In this series, we’re debating the merits of players who may have been overlooked for induction into the Hockey Hall of Fame. Using the Hall’s criteria of judging a player based on their “playing ability, sportsmanship, character and contributions to his or her team or teams and to the game of hockey in general” we will debate who should be up next for inclusion in the Hockey Hall of Fame. Now, we look over Keith Tkachuk’s case.
Ranking Keith Tkachuk:
- 1,201 games played (104th all-time)
- 538 goals (31st all-time)
- 527 assists (120th all-time)
- 1,065 points (63rd all-time)
- 212 power play goals (12th all-time)
- 72 game-winning goals (40th all-time)
- 3,350 shots (43rd all-time)
- 0.448 goals per game (58th all-time)
- 0.887 points per game (119th all-time)
Why He Should Be In:
Tkachuk tics the 500 goals and 1,000 points boxes that seem to give a player a very good shot of finding their way into the Hall. He was a natural scorer and a prototypical power forward, putting up goals at a good clip throughout his career, climbing the all-time ranks to a very respectable level.

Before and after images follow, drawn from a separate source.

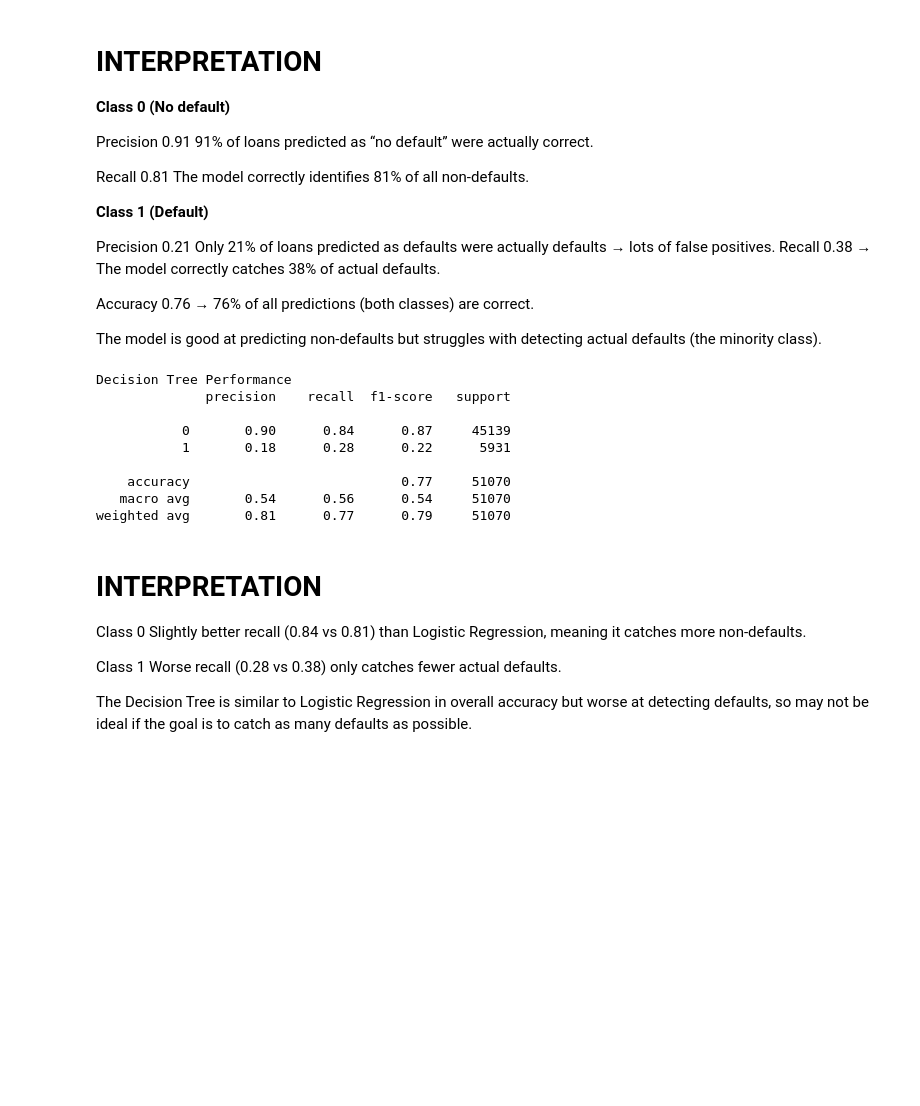
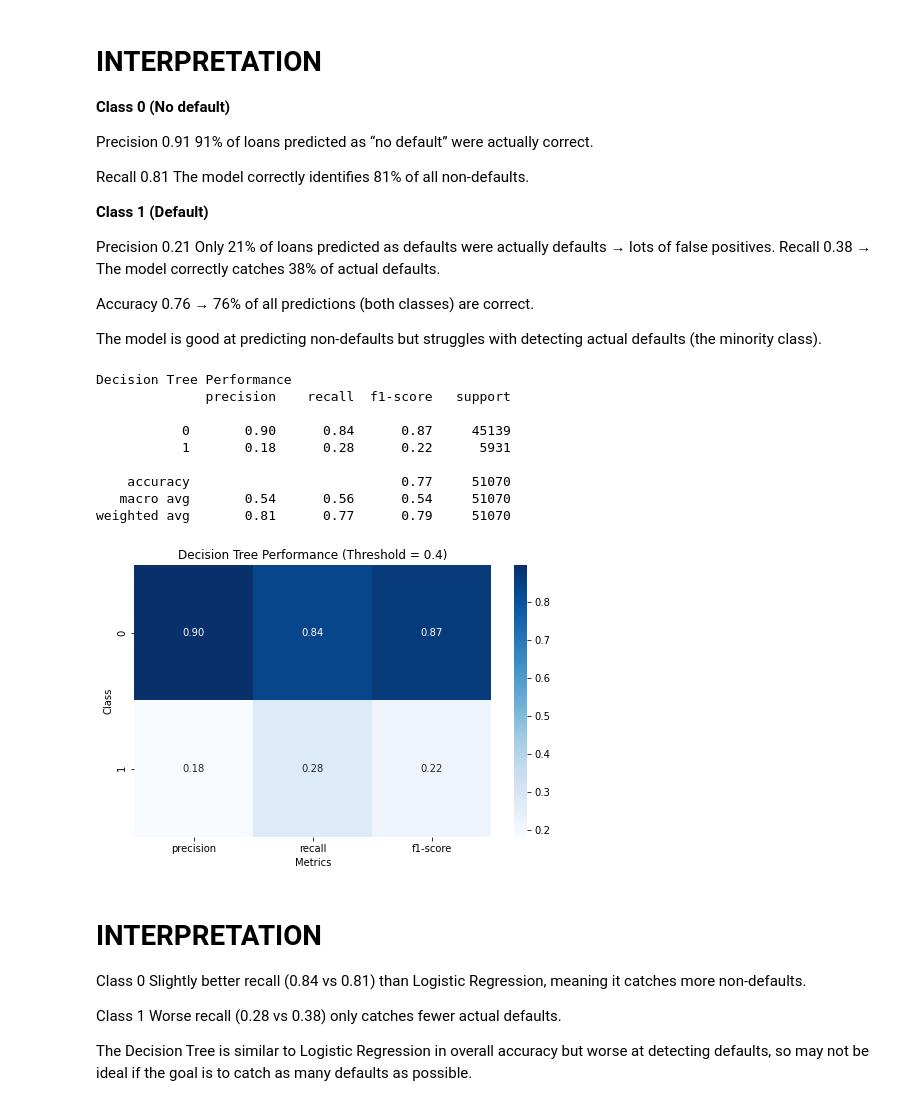
Before and after one commit to FGithaiga/LOAN-DEFAULT-PREDICTION, a Jupyter notebook: index.ipynb, the cells around one changed output. Drawn from its saved outputs; the diff is of its cells as text; code cells hidden in the pictures; blank space fills up the shorter version.

```diff
--- a/index.ipynb
+++ b/index.ipynb
@@ -398,16 +413,31 @@ The model is good at predicting non-defaults but struggles with detecting actual
 # %%
 print("Decision Tree Performance")
 print(classification_report(y_test, y_pred_tree_thresh))
+
+# Generate classification report as a dictionary
+report_tree = classification_report(y_test, y_pred_tree_thresh, output_dict=True)
+
+# Convert to DataFrame
+report_tree_df = pd.DataFrame(report_tree).transpose()
+
+# Plot Precision, Recall, F1-score for each class
+plt.figure(figsize=(8,5))
+sns.heatmap(report_tree_df.iloc[:-3, :3], annot=True, cmap="Blues", fmt=".2f")
+plt.title("Decision Tree Performance (Threshold = 0.4)")
+plt.ylabel("Class")
+plt.xlabel("Metrics")
+plt.show()
 # %% [output]
 Decision Tree Performance
               precision    recall  f1-score   support
 
            0       0.90      0.84      0.87     45139
            1       0.18      0.28      0.22      5931
 
     accuracy                           0.77     51070
    macro avg       0.54      0.56      0.54     51070
 weighted avg       0.81      0.77      0.79     51070
+[figure, added]
 # %% [markdown]
 # **INTERPRETATION**
 Class 0  Slightly better recall (0.84 vs 0.81) than Logistic Regression, meaning it catches more non-defaults.
```
Also changed, not shown: parts of 2 cells of this notebook.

His 212 career power play goals are second among players who aren’t in the Hall already. (Hello, Dave Andreychuk.) His 538 goals are also second among players who aren’t already in the Hockey Hall of Fame.
He’s an American, which is significant in terms of his ranking among American players all-time. He’s up there and that makes his contributions to hockey significant, even if there are Canadians above him who have put up more points. Only Mike Modano and Brett Hull have more goals among American skaters.
His importance to American hockey is clear in his being inducted to the U.S. Hockey Hall of Fame in 2012, one year before he was even eligible to be inducted into the Hockey Hall of Fame. He was also honored by the franchise that drafted him when he was inducted into the Arizona Coyotes’ Ring of Honor in 2011.
He never won the Hart Trophy, but he led the league in scoring during the 1996-97 season, which is a testament to his scoring prowess. That season he became the first American to lead the league in scoring. He received Hart votes in both the 1995-96 and 1996-97 seasons. Additionally, he appeared in five All-Star Games and was named a Second-Team All-Star twice.
He scored 50+ goals twice, adding another two 40-goal seasons and five 30-goal seasons.
He’s also got a long track record of being a team leader both in the NHL and at the international level. He first captained a NHL team at age 21, wearing the “C” for the Winnipeg Jets. In total, he was captain of the Jets / Coyotes for seven seasons and an alternate captain for one.
After that franchise, he moved to the St. Louis Blues, where he spent the majority of his career going forward. He served as an alternate captain there for seven seasons.